Mothers and fathers tell us that life with babies, with children, on the other side of pregnancy, is a wonderful sea-change. They wish they’d done it sooner. They extol the benefits, ones immeasurable by charts of wealth or success, but felt in the swelling of the heart and the joy in mere moments shared together. Their perspectives are altered. Their definition of safe sex may have altered too.

Whether we like it or not, sex is the vehicle for procreation.

Sex results in babies. Babies that become children that become teenagers that become adults that propel humanity forward, not only to maintain population growth but also to reach new heights in science, medicine, adventure, philosophy, ingenuity, philanthropy, creativity… Can we agree here that it is “safe” for sex to result in pregnancy?

It seems to me that safe sex happens when we are at peace with possibility.

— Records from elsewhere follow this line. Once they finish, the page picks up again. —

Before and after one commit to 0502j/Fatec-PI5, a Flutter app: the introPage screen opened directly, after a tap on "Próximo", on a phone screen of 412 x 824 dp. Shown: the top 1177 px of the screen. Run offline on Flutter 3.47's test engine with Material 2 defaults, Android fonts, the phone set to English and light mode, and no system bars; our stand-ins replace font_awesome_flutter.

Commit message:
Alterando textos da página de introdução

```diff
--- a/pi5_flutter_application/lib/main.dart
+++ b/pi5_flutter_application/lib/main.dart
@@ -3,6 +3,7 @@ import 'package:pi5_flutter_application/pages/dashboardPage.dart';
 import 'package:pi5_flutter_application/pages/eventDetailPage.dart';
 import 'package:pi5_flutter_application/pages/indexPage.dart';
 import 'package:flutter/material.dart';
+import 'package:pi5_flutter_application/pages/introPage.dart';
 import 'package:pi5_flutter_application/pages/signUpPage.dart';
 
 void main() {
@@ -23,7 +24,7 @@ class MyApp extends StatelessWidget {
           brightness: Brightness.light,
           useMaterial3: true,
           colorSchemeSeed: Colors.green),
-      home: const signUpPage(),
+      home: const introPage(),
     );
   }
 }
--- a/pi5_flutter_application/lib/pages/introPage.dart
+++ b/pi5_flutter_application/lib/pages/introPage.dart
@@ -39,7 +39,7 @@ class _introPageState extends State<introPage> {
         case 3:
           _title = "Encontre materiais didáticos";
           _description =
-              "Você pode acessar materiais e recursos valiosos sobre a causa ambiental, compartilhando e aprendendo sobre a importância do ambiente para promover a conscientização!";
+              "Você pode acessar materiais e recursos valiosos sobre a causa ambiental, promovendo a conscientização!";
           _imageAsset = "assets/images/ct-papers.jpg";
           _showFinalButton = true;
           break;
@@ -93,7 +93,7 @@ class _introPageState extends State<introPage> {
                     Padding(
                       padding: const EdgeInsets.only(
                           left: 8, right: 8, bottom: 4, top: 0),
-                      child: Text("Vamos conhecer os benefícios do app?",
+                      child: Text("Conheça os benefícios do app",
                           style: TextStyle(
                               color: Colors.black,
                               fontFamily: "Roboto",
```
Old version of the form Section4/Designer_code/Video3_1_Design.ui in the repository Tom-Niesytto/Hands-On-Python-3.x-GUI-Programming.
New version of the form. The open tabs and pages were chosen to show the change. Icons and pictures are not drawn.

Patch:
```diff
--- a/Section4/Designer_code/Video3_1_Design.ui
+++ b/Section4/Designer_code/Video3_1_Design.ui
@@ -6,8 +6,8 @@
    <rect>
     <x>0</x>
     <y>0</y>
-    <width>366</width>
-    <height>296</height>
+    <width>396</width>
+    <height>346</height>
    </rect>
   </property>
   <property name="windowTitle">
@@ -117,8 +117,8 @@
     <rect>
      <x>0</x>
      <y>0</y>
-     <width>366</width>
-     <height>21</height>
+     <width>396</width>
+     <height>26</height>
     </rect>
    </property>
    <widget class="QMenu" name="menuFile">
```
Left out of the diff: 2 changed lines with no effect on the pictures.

We are consenting adults, agreeing to an expression of love that – while it may be only a minute possibility thanks to modern contraceptive options – just might result in a child. Perhaps we don’t sit at the end of the bed and have a sober chat about that one per cent chance that we may become parents nine months from now, but we nod our head to untameable life – that even modern technology cannot 100 per cent suppress. We nod our head to sex that cherishes the safety of all members: him and her – and potentially another.

And then, the unthinkable happens.

Inevitably, just a handful of us are going to make up that one or two per cent. The ones who, for all their conscientious planning around contraceptives, fall pregnant anyway. Somehow. It was safe sex, with a result that doesn’t feel very “safe” at all. Suddenly life is flying around your head like an angry swarm of bees. Yet, around fifty per cent of women will experience an unplanned pregnancy. And that one little word connected to this journey will bring you the greatest help and comfort right now: “safe”. What is safe for you, for your partner and for this new bud of life forming within? They are the questions to ask. And just as we learned at school, or at the dinner table in an awkward conversation with mum or dad, that “safe sex” is a holistic consideration, so too is safe pregnancy.

What is safest for your wellbeing? Read up on the facts.
What is safest for your partner and your relationship?
What is safest for your baby?

Safety is key, and defending it is a responsibility and a privilege.

Pin It on Pinterest

Share This

Nikki's Story

Nikki was 17 and hadn't been living in Australia for long when she discovered she was pregnant. She chose Nahla.

You have Successfully Subscribed!